The Rocky Mountain Locust inhabited a large range., including Alberta, Manitoba, and Saskatchewan in Canada and Arizona, Colorado, Iowa, Kansas, Minnesota, Montana, Nebraska, North Dakota, Texas, and Wyoming in the USA.
The full-grown adults reached lengths of about 3 cm.
The species formerly formed seasonally swarms of giant sizes, which then devastated large areas of North America, destroying countless crops, and causing famines.
It is said that the locust plague did not spared cotton clothing or leather when found, and it is furthermore claimed, that they may have even eaten wooden fencing posts.
These last assertions, however, are probably pure fantasy.
The last large swarms were recorded in the years between 1873 and 1877, the last specimens were finally collected in Manitoba, Canada in 1902.
The reasons for the extinction of this once so common species are not well known, but it has been argued that plowing and irrigation by settlers in the Great Plains disrupted their natural life cycle in the areas they lived in, so it is reported that farmers destroyed over 150 egg cases per square inch while plowing, harrowing or flooding. 

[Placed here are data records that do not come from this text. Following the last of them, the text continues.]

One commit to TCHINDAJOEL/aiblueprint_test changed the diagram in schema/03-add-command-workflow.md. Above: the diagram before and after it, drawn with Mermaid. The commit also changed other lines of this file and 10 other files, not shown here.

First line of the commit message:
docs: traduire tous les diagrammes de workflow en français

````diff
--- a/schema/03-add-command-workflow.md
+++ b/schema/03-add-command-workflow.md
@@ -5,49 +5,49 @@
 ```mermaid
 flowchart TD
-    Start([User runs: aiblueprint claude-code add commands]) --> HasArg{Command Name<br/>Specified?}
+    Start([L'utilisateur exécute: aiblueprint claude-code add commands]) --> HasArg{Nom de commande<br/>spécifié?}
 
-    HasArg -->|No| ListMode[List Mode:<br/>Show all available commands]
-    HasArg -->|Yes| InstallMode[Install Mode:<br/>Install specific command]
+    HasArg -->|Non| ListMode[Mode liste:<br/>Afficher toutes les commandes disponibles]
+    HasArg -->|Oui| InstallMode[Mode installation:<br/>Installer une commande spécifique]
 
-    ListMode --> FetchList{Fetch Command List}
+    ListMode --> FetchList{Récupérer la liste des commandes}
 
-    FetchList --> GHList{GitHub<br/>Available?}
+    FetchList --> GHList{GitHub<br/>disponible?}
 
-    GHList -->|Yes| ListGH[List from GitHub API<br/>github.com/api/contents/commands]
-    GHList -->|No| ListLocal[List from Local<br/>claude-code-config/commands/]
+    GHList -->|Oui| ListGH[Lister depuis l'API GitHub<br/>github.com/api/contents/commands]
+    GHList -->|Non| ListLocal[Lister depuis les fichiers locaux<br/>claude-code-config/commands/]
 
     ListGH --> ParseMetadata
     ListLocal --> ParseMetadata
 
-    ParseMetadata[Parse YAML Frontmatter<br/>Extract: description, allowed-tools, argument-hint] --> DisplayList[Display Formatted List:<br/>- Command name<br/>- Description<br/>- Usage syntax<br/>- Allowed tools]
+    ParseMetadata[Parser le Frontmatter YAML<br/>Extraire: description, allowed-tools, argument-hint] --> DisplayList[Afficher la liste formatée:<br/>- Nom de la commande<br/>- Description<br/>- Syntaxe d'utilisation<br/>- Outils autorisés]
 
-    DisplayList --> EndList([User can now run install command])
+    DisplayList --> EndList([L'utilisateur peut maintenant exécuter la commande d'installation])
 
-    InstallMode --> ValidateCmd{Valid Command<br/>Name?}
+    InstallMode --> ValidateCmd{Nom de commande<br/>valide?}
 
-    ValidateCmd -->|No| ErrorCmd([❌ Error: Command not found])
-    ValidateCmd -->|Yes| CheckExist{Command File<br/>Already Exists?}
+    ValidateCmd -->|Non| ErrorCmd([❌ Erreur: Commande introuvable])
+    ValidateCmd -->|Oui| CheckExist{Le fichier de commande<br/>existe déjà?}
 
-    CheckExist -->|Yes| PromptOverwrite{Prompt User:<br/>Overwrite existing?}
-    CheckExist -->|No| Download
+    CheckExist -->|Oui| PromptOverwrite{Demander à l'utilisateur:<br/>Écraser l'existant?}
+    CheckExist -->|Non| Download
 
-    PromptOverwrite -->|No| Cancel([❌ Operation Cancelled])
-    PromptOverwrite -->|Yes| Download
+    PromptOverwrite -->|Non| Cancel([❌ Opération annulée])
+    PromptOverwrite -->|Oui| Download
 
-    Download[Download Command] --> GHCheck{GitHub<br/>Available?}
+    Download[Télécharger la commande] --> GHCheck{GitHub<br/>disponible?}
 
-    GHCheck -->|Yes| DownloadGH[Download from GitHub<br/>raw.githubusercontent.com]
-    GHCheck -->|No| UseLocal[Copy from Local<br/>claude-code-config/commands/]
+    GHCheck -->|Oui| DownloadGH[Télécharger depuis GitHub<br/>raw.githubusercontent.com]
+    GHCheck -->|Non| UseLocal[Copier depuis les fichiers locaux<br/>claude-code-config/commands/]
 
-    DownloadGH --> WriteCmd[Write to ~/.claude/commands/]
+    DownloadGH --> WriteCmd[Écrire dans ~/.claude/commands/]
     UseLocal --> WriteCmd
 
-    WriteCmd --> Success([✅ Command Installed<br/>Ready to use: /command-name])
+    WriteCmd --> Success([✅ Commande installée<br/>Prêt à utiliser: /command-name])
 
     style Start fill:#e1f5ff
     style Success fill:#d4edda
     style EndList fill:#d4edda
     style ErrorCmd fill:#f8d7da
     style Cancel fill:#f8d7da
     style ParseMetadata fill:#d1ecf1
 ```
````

 Jeffrey A. Lockwood: Locust: The Devastating Rise and Mysterious Disappearance of the Insect that Shaped the American Frontier. New York: Basic Books 2004